Introduced in 1998, Russian Standard has been quite successful of late, reporting a 45% increase in sales between 2009 and 2010. Much of that growth occurred in Asia markets such as Japan, Korea and Hong Kong. When the brand introduced a $190 limited edition super premium brand called Imperia Tsar Alexander III at the Hong Kong international airport, the bottles were practically gone before they even hit the shelf.
Meanwhile, Russian Standard dominates at home, claiming well over half the premium vodka market share in Russia. Cracking the American market, where it’s now rolling out Russian Standard Gold to duty-free shops, will take a slightly different approach as the US market for $100 bottles of vodka is nearly nonexistent.
The brand’s marketing VP has said the company “will invest heavily to bring Russian Standard Vodka’s American market penetration to be commensurate with Western Europe and Russia.” To that end, the brand has retained Colorado agency TDA_Boulder to assist in its push into the States.
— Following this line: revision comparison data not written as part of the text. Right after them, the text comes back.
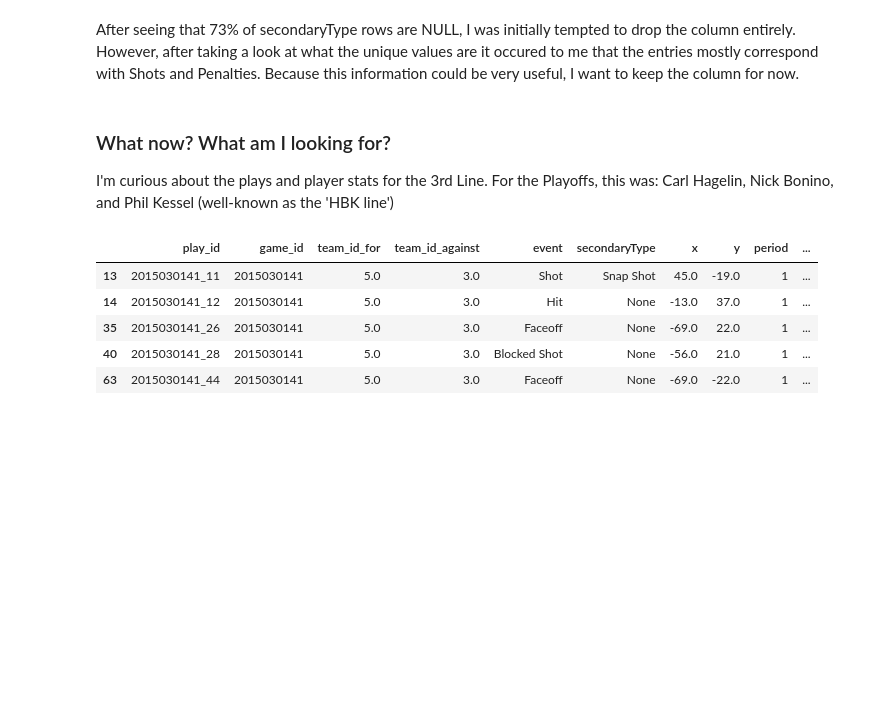
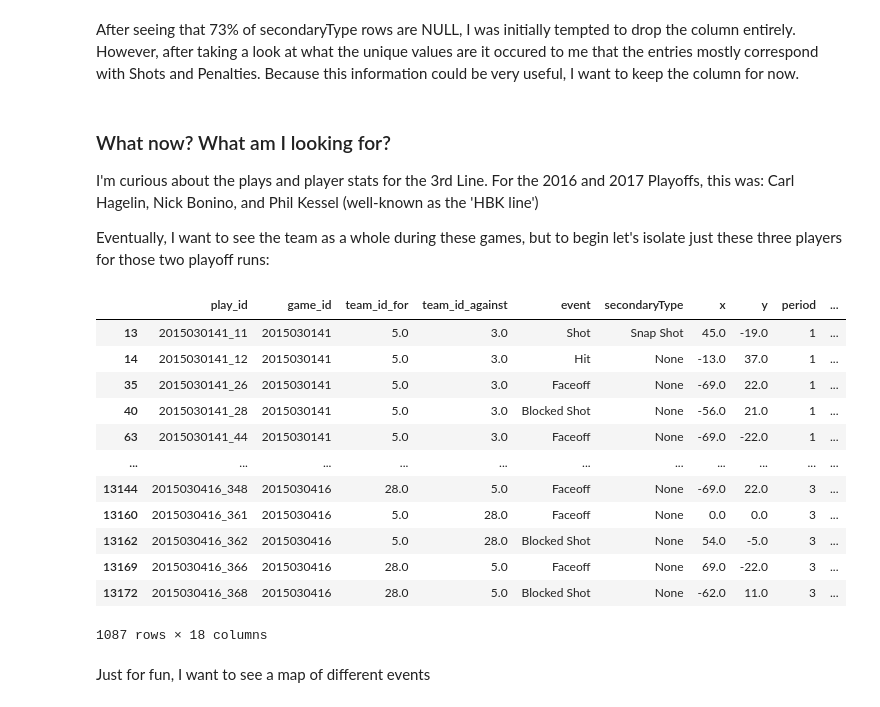
Before and after one commit to boncz/PenguinsHockeyAnalysis, a Jupyter notebook: PensPlayoffAnalysis.ipynb, the cells around one changed output. Cells and saved outputs as stored; diff of their text form; code cells hidden in the pictures; blank space fills up the shorter version.

```diff
--- a/PensPlayoffAnalysis.ipynb
+++ b/PensPlayoffAnalysis.ipynb
@@ -21,14 +21,31 @@ JOIN game_plays_players ON game_plays_trimmed.play_id = game_plays_players.play_
 JOIN player_info ON game_plays_players.player_id = player_info.player_id
 WHERE game.type = 'P'
     AND game.season = 20152016
+
     AND (
         game.home_team_id = 5
         OR
         game.away_team_id = 5
         );
 ''')
+
+playoff_20162017_data_query = ('''
+SELECT game_plays_trimmed.*, game_plays_players.*, player_info.firstName, player_info.lastName FROM game
+JOIN game_plays_trimmed ON game.game_id = game_plays_trimmed.game_id
+JOIN game_plays_players ON game_plays_trimmed.play_id = game_plays_players.play_id
+JOIN player_info ON game_plays_players.player_id = player_info.player_id
+WHERE game.type = 'P'
+    AND game.season = 20162017
+
+    AND (
+        game.home_team_id = 5
+        OR
+        game.away_team_id = 5
+        );
+''')
 # %%
 conn = sqlite3.connect('NHL_data.db')
 # %%
-pens_201516_playoff_df = pd.read_sql_query(playoff_20152016_data_query, conn)
+pens_2016_playoff_df = pd.read_sql_query(playoff_20152016_data_query, conn)
+pens_2017_playoff_df = pd.read_sql_query(playoff_20162017_data_query, conn)
 # %%
@@ -61,8 +73,10 @@ Index(['Unnamed: 0', 'play_id', 'game_id', 'team_id_for', 'team_id_against',
 As expected, some columns are the same. Also noticeable is how there is both an x, y and a st_x, st_y. Only one set of coordinates is needed.
 Below I drop any duplicated columns, as well as any additional columns that are unnecessary at this time.
 # %%
-pens_201516_playoff_df = pens_201516_playoff_df.iloc[:,~pens_201516_playoff_df.columns.duplicated()]
+pens_2016_playoff_df = pens_2016_playoff_df.iloc[:,~pens_2016_playoff_df.columns.duplicated()]
+pens_2017_playoff_df = pens_2017_playoff_df.iloc[:,~pens_2017_playoff_df.columns.duplicated()]
 # %%
-pens_201516_playoff_df = pens_201516_playoff_df.drop(['dateTime','Unnamed: 0'], axis=1)
+pens_2016_playoff_df = pens_2016_playoff_df.drop(['dateTime','Unnamed: 0'], axis=1)
+pens_2017_playoff_df = pens_2017_playoff_df.drop(['dateTime','Unnamed: 0'], axis=1)
 # %% [markdown]
 I'd like to see what we're looking at for event, secondaryType, and periodType:
@@ -182,16 +170,28 @@ Because this information could be very useful, I want to keep the column for now
 # %% [markdown]
 ### What now? What am I looking for?
 I'm curious about the plays and player stats for the 3rd Line.
-For the Playoffs, this was: Carl Hagelin, Nick Bonino, and Phil Kessel (well-known as the 'HBK line')
+For the 2016 and 2017 Playoffs, this was: Carl Hagelin, Nick Bonino, and Phil Kessel (well-known as the 'HBK line')
+
+Eventually, I want to see the team as a whole during these games, but to begin let's isolate just these three players for those two playoff runs:
 # %%
-HBK_line_201516_playoff_df = pens_201516_playoff_df[pens_201516_playoff_df['lastName'].isin(['Hagelin','Bonino','Kessel'])]
-HBK_line_201516_playoff_df.head()
+HBK_2016_playoff_df = pens_2016_playoff_df[pens_2016_playoff_df['lastName'].isin(['Hagelin','Bonino','Kessel'])]
+HBK_2017_playoff_df = pens_2017_playoff_df[pens_2017_playoff_df['lastName'].isin(['Hagelin','Bonino','Kessel'])]
+HBK_2016_playoff_df
 # %% [output]
 |  | play_id | game_id | team_id_for | team_id_against | event | secondaryType | x | y | period | ... |
 | 13 | 2015030141_11 | 2015030141 | 5.0 | 3.0 | Shot | Snap Shot | 45.0 | -19.0 | 1 | ... |
 | 14 | 2015030141_12 | 2015030141 | 5.0 | 3.0 | Hit | None | -13.0 | 37.0 | 1 | ... |
 | 35 | 2015030141_26 | 2015030141 | 5.0 | 3.0 | Faceoff | None | -69.0 | 22.0 | 1 | ... |
 | 40 | 2015030141_28 | 2015030141 | 5.0 | 3.0 | Blocked Shot | None | -56.0 | 21.0 | 1 | ... |
 | 63 | 2015030141_44 | 2015030141 | 5.0 | 3.0 | Faceoff | None | -69.0 | -22.0 | 1 | ... |
+| ... | ... | ... | ... | ... | ... | ... | ... | ... | ... | ... |
+| 13144 | 2015030416_348 | 2015030416 | 28.0 | 5.0 | Faceoff | None | -69.0 | 22.0 | 3 | ... |
+| 13160 | 2015030416_361 | 2015030416 | 5.0 | 28.0 | Faceoff | None | 0.0 | 0.0 | 3 | ... |
+| 13162 | 2015030416_362 | 2015030416 | 5.0 | 28.0 | Blocked Shot | None | 54.0 | -5.0 | 3 | ... |
+| 13169 | 2015030416_366 | 2015030416 | 28.0 | 5.0 | Faceoff | None | 69.0 | -22.0 | 3 | ... |
+| 13172 | 2015030416_368 | 2015030416 | 28.0 | 5.0 | Blocked Shot | None | -62.0 | 11.0 | 3 | ... |
+1087 rows × 18 columns
+# %% [markdown]
+Just for fun, I want to see a map of different events
 # %%
 def plotHockeyPoints(data, column, column_filter):
```
Also changed, not shown: parts of 27 cells of this notebook.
Russian Standard’s brand positioning is “Russia, Russia and more Russia.” It’s even gone to far as to pick a fight with Stolichnaya by questioning that brand’s true Russian-ness.
Now comes word of a high-concept digital campaign that would drive awareness of its Facebook presence: virtual Russian roulette. The social game pits Facebookers against one another in a round of the infamous, deadly game. The “loser’s” Facebook account is “executed” and he or she would become virtually dead… or dead, virtually.
At this time the Facebook Russian roulette game appears to be a concept only. But there’s no reason to think it wouldn’t be wildly popular if formally launched.
The greater concern is if such a game properly represents the Russian Standard brand. Russian Roulette is about as Russian as fortune cookies are Chinese. So while the idea itself is creative, does its fratboyishness really fit the high end image at which Russian Standard is shooting? The United States is already full of stunt booze branding.